As members of the Philadelphia Interfaith Walk for Peace and Reconciliation, we write to express our strongest support for the construction of Park51, previously known as Cordoba  House, a community center and mosque to be located near the site of the former World Trade Center. For seven years now, members of the Peace Walk-Christians, Muslims, Jews, Sikhs, and Buddhists, among others-have gathered monthly at the Al-Aqsa Islamic Society in North Philadelphia to learn and draw strength from each other as we work toward a more peaceful world. Our Muslim brothers and sisters at Al-Aqsa and elsewhere have been gracious hosts and models for the open-mindedness, peacefulness, and compassion at the heart of their faith. Those same values are evident in those who seek to found Park51. According to its own vision, it plans to be a “center for multifaith dialogue and engagement.” One of the leaders of the proposal, Imam Feisal Abdul-Rauf, has justly been recognized as a courageous and eloquent leader in improving relations between Islam and other faiths.

More (including list of co-signers) after the jump.
We, too, feel the lingering trauma of 9/11. We continue to mourn the victims, including the many Muslims killed and wounded. We unequivocally denounce the attackers’ perversion of a holy faith shared by a billion people, just as we denounce all violence that profanes the name of God. But it is precisely for these reasons that we support the construction of Cordoba House, along with Mayor Bloomberg, President Obama, many survivors of 9/11 and their families, and the majority of those who actually live in Manhattan.

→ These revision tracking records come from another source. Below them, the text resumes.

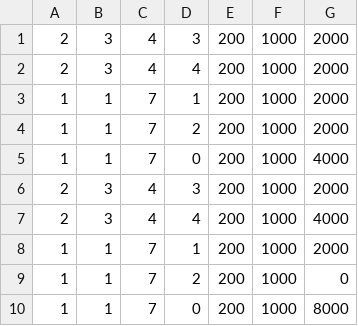
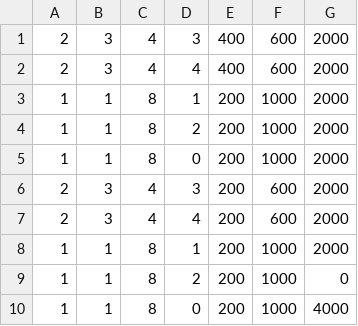
Before and after one commit to QuiGonJin/SpaceAids, a CSV file: SpaceAids/levels/level_2.csv, drawn as a sheet.

```diff
--- a/SpaceAids/levels/level_2.csv
+++ b/SpaceAids/levels/level_2.csv
@@ -1,10 +1,10 @@
-2, 3, 4, 3, 200, 1000, 2000
-2, 3, 4, 4, 200, 1000, 2000
-1, 1, 7, 1, 200, 1000, 2000
-1, 1, 7, 2, 200, 1000, 2000
-1, 1, 7, 0, 200, 1000, 4000
-2, 3, 4, 3, 200, 1000, 2000
-2, 3, 4, 4, 200, 1000, 4000
-1, 1, 7, 1, 200, 1000, 2000
-1, 1, 7, 2, 200, 1000, 0
-1, 1, 7, 0, 200, 1000, 8000
+2, 3, 4, 3, 400, 600, 2000
+2, 3, 4, 4, 400, 600, 2000
+1, 1, 8, 1, 200, 1000, 2000
+1, 1, 8, 2, 200, 1000, 2000
+1, 1, 8, 0, 200, 1000, 2000
+2, 3, 4, 3, 200, 600, 2000
+2, 3, 4, 4, 200, 600, 2000
+1, 1, 8, 1, 200, 1000, 2000
+1, 1, 8, 2, 200, 1000, 0
+1, 1, 8, 0, 200, 1000, 4000
```
Also changed, not shown: SpaceAids/levels/level_3.csv, SpaceAids/levels/level_4.csv, 19 other files.
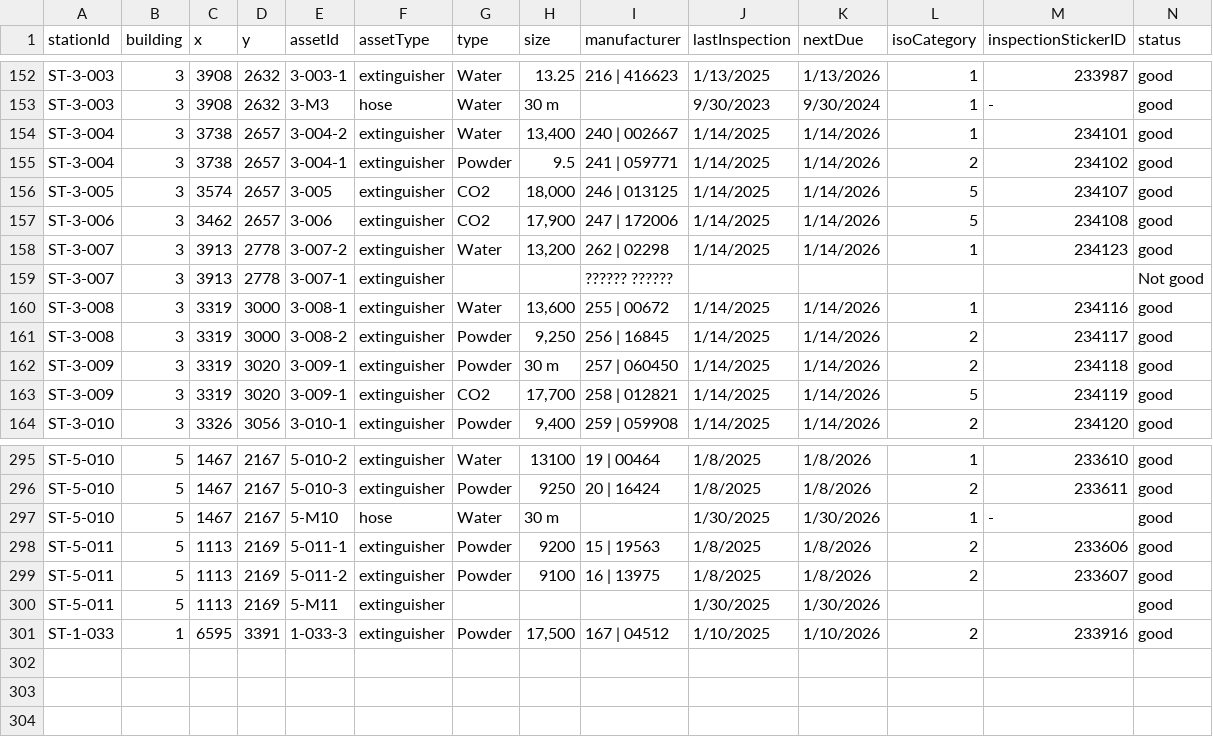
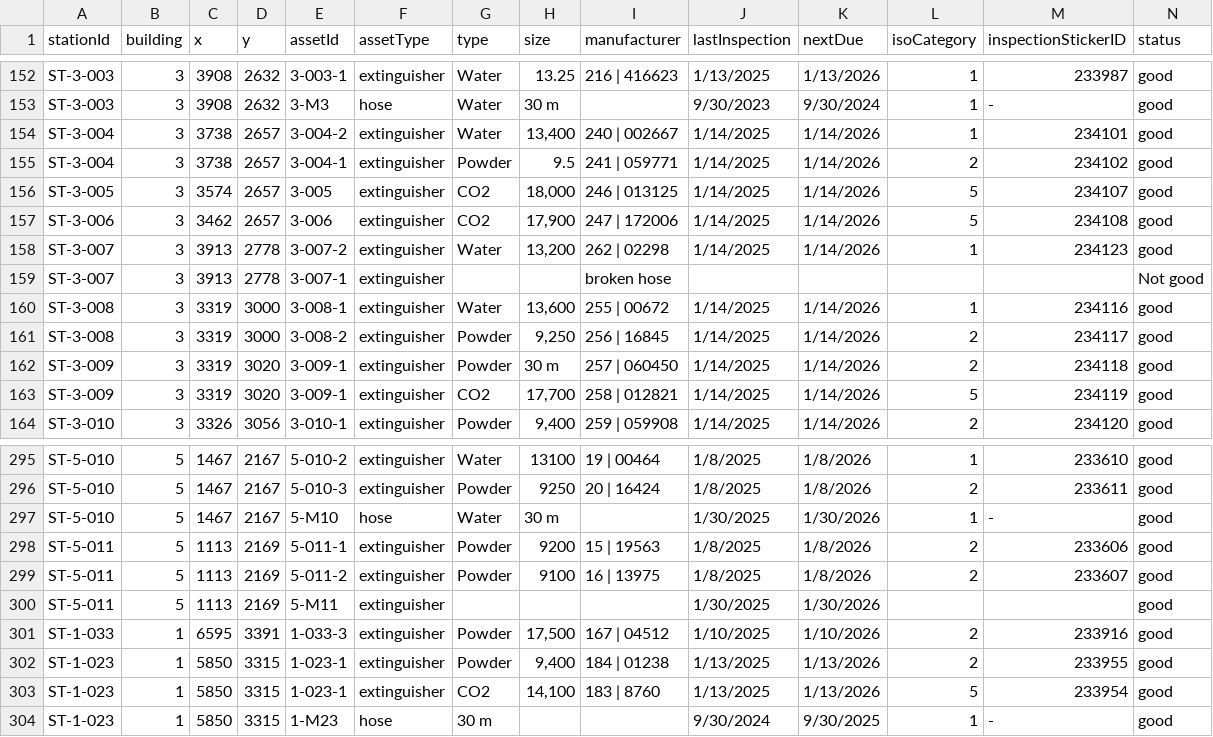
Before and after one commit to SKuytov/fire-extgn, a CSV file: stations.csv, drawn as a sheet; only a part is shown, gaps mark what is left out.

Commit message:
Add files via upload

```diff
--- a/stations.csv
+++ b/stations.csv
@@ -158,3 +158,3 @@ ST-3-006,3,3462,2657,3-006,extinguisher,CO2,"17,900",247 | 172006,1/14/2025,1/14
 ST-3-007,3,3913,2778,3-007-2,extinguisher,Water,"13,200",262 | 02298,1/14/2025,1/14/2026,1,234123,good
-ST-3-007,3,3913,2778,3-007-1,extinguisher,,,?????? ??????,,,,,Not good
+ST-3-007,3,3913,2778,3-007-1,extinguisher,,,broken hose,,,,,Not good
 ST-3-008,3,3319,3000,3-008-1,extinguisher,Water,"13,600",255 | 00672,1/14/2025,1/14/2026,1,234116,good
@@ -301 +301,4 @@ ST-5-011,5,1113,2169,5-M11,extinguisher,,,,1/30/2025,1/30/2026,,,good
 ST-1-033,1,6595,3391,1-033-3,extinguisher,Powder,"17,500",167 | 04512,1/10/2025,1/10/2026,2,233916,good
+ST-1-023,1,5850,3315,1-023-1,extinguisher,Powder,"9,400",184 | 01238,1/13/2025,1/13/2026,2,233955,good
+ST-1-023,1,5850,3315,1-023-1,extinguisher,CO2,"14,100",183 | 8760,1/13/2025,1/13/2026,5,233954,good
+ST-1-023,1,5850,3315,1-M23,hose,30 m,,,9/30/2024,9/30/2025,1,-,good
```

The question is not simply whether the groups sponsoring Park51 have a right to build it. The Constitution makes it clear that they do, though we are dismayed that some would question it or even argue, as has one prominent commentator, that no more mosques should be built anywhere in the United States. The question is whether this center should be built in this place. Our answer: An unequivocal yes. This mosque and community center will build bridges among various faiths (just as we seek to do in the Peace Walk). In doing so, Park51 will concretely and symbolically reject the evil aims of those who perpetrated the 9/11 attacks and their allies. It will be a sign of our resilience. It will promote something even better than tolerance­-mutual understanding and a celebration of differences as well as commonalities. In other words, it will
embody our nation’s unofficial motto: E Pluribus Unum, “Out of many, one.” We can’t think of anything more American than that. We also can’t think of a better way to honor the image of
God in all of us.

Sincerely,

(affiliations listed for identification purposes only)

Ronald Abrams, Mishkan Shalom
Margarita (Miriam) Abuawadeh, Al-aqsa Islamic Society
Anthony Brummans, St. Vincent de Paul Catholic Church
Vic Compher, Tabernacle United Church
Edd Conboy, Broad Street Ministry
Patricia Coyne, Peace Walk
Katy Friggle-Norton, Baptist Peace Fellowship of North America
Rabbi Nancy Fuchs-Kreimer, Reconstructionist Rabbinical College
Ayala Guy, Peace Walk
Peter Handler, Mishkan Shalom
Adab Ibrahim, Al-Aqsa Islamic Society
Wilson Kratz, Chestnut Hill United Church
Lance Laver, Mishkan Shalom
Brenda Lazin, Mishkan Shalom
James McGovern, Catholic Peace Fellowship
Neomosha Nelson, Metropolitan Christian Council of Philadelphia
Steve Newman, Mishkan Shalom
Douglas Norton, Central Baptist Church
Ruthy Lachman Paul, Peace Walk
Peter Pedemonti, New Sanctuary Movement of Philadelphia
Jeanne Swartz, Peace Walk
Linda Toia, St. Peter’s Episcopal Church
Rev. Frank P. Toia, priest, Episcopal Church
Ayesha Weinberg, Bawa Muhaiyaddeen Fellowship
Justina Wiggins, Mirabilia Circle
Pecki Witonsky, Peace Walk
Pam Yaller, Upper Dublin Friends Meeting